For a brief time in my life, I was a professional magician. It sounds more glamorous than it was. For a few years in middle and high school, I would perform magic tricks for birthday parties. With an old battered suitcase full of tricks and a podium I made out of an old entertainment center, I would amaze and awe young children.
I still have most of those magic tricks (and the suitcase – the podium is now sawdust) and every once in awhile, I’ll take one out to amuse my kids. More importantly, though, I have the lessons I learned from being a magician. Lessons that help me be a better and more innovative parent.
Parenting Banter Is Important
Magicians talk a lot. Just think how much talking Penn does (the big one, not the smaller guy, Teller, who doesn’t talk). The few times that I’ve seen silent magicians I have found that I am less engaged in the show. The banter is really important in getting you to engage with them.
While silence as a therapist is a good thing, silence in the house is not (I get nervous when my kids are too quiet!) Language development requires conversation. Research has shown that children who are exposed to more language do better in school and could be one of the causes of the achievement gap. The more talking you do at home, the more words your child is exposed to.
Your banter should run the gambit. Use lots of feeling words to help them develop an emotional vocabulary. Talk about your mistakes and failures (the ones that are appropriate to share) to help them understand a growth mindset. Describe your experiences and help them learn to be better storytellers.
Misdirection Is Key
One of the skills that I learned as a magician was to draw the audience’s attention away from the slight of hand that I was doing and towards something else. This misdirection allowed me to make the “magic” happen. Magicians create illusions by guiding your attention away from where the action is happening to someplace else.

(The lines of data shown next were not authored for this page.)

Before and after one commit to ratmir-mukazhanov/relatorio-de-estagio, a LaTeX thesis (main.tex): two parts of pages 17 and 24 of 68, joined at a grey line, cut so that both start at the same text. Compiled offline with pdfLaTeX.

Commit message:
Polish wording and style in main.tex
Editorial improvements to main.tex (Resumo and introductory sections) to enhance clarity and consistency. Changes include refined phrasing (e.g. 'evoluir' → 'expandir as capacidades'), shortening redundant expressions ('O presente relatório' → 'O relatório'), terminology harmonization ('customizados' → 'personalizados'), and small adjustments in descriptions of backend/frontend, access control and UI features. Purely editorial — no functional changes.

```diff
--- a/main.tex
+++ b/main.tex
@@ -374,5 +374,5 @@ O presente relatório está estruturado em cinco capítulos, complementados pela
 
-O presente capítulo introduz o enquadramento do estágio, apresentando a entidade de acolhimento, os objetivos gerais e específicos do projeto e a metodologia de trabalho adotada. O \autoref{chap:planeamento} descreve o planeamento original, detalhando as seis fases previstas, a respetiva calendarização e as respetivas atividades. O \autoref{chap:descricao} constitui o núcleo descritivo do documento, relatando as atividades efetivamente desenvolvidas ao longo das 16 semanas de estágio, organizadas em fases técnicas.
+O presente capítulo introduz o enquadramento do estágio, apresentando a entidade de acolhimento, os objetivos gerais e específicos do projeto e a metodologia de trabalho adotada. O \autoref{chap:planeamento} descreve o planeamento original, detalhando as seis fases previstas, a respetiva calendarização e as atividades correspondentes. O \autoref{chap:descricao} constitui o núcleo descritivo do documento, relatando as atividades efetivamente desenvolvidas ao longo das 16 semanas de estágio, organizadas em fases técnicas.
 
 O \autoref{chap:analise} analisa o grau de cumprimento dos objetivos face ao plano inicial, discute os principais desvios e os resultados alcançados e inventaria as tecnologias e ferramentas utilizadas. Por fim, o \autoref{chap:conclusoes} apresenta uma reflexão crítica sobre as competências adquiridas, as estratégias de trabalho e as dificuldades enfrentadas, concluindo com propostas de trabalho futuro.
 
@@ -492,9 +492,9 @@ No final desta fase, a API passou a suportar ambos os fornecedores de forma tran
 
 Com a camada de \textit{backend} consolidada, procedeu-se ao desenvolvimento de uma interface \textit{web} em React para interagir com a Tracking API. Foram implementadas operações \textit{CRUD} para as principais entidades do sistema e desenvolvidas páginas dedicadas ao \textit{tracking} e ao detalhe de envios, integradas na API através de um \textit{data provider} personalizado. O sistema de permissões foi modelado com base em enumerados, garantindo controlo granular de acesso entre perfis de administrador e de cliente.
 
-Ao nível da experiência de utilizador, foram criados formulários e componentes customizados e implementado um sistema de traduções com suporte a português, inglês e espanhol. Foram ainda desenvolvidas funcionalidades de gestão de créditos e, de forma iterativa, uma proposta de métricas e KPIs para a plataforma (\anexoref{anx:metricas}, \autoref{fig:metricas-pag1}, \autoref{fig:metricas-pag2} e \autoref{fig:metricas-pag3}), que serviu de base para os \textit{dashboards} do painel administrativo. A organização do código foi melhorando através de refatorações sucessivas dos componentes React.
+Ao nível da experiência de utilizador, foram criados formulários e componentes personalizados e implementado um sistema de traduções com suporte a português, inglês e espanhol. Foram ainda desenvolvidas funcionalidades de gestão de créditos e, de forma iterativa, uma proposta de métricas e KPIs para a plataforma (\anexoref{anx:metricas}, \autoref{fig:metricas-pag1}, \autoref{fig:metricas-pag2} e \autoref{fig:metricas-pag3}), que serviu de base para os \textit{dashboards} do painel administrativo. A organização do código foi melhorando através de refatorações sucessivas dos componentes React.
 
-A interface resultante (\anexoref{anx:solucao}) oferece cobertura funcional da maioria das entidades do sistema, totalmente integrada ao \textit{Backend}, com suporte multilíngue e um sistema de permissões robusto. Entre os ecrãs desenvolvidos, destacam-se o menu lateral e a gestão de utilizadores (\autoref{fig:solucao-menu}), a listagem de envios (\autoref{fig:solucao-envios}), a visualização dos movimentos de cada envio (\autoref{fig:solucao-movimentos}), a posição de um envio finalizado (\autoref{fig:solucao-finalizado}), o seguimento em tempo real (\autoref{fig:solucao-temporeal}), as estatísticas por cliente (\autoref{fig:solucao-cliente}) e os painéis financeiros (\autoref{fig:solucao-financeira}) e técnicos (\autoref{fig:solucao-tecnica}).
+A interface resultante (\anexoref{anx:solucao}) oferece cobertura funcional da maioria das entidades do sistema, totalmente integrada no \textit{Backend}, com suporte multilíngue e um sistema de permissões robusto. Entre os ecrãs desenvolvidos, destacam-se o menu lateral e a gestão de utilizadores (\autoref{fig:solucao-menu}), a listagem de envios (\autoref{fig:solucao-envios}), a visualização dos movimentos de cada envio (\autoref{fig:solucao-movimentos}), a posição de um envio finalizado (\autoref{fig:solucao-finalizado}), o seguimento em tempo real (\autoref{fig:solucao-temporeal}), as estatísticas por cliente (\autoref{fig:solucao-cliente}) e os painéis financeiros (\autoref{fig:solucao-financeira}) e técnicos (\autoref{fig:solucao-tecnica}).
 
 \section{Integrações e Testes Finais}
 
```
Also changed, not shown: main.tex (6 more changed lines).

It might be a flashy flourish or just talking about something else on the stage.
Misdirection works well with kids, too! Just like the tada trick that we use when our kids fall down, you can use misdirection to help a child recover from a tantrum, meltdown, or even a grumpy mood. The key is to use humor, a different activity, or even food (yes, it can be ok to give food in these situations – sometimes meltdowns occur because of hunger and kids can’t express that) to pull the child’s attention away from the cause of her mood or explosion.
It may take several attempts to get the misdirection to work and that’s ok. Unlike a magician, your child isn’t necessarily tuned into you and your first attempts may just be getting them to focus on you. The laughter, food, or change in activity shifts her focus and eventually creates a space to talk through whatever the problem was.
Kids Are Just as Interested in Failure as Success
As former (just barely) professional magician, I’ve had some tricks blow up in my face (not literally). The best magicians are able to recover smoothly from failure and move on which is a great example of flexible thinking and growth mindset. Even better magicians turn their failure into a moment of shared empathy with the audience and pull them in even closer into the act.
As parents, we fail too, but we are so hesitant to be open about our mistakes, particularly in front of our kids. Showing that you are not perfect, though, gives your kids permission to also not be perfect. If we want them to develop a growth mindset and know that they can learn from failure, we have to be transparent about our own mistakes.
When you don’t hold up your end of a bargain because you’ve changed your mind (or just forgot), let them know. Talk about the projects that didn’t work out as planned and share with them how you are thinking about trying again in the future. Most importantly, listen to them about their mistakes and failures and then reinforce the importance of their effort, energy, and engagement.
So polish up your magic wand and practice saying, “Hocus pocus!” Sprinkling a little pixie dust on your parenting might just give the extra push you need to bring innovation into your parenting.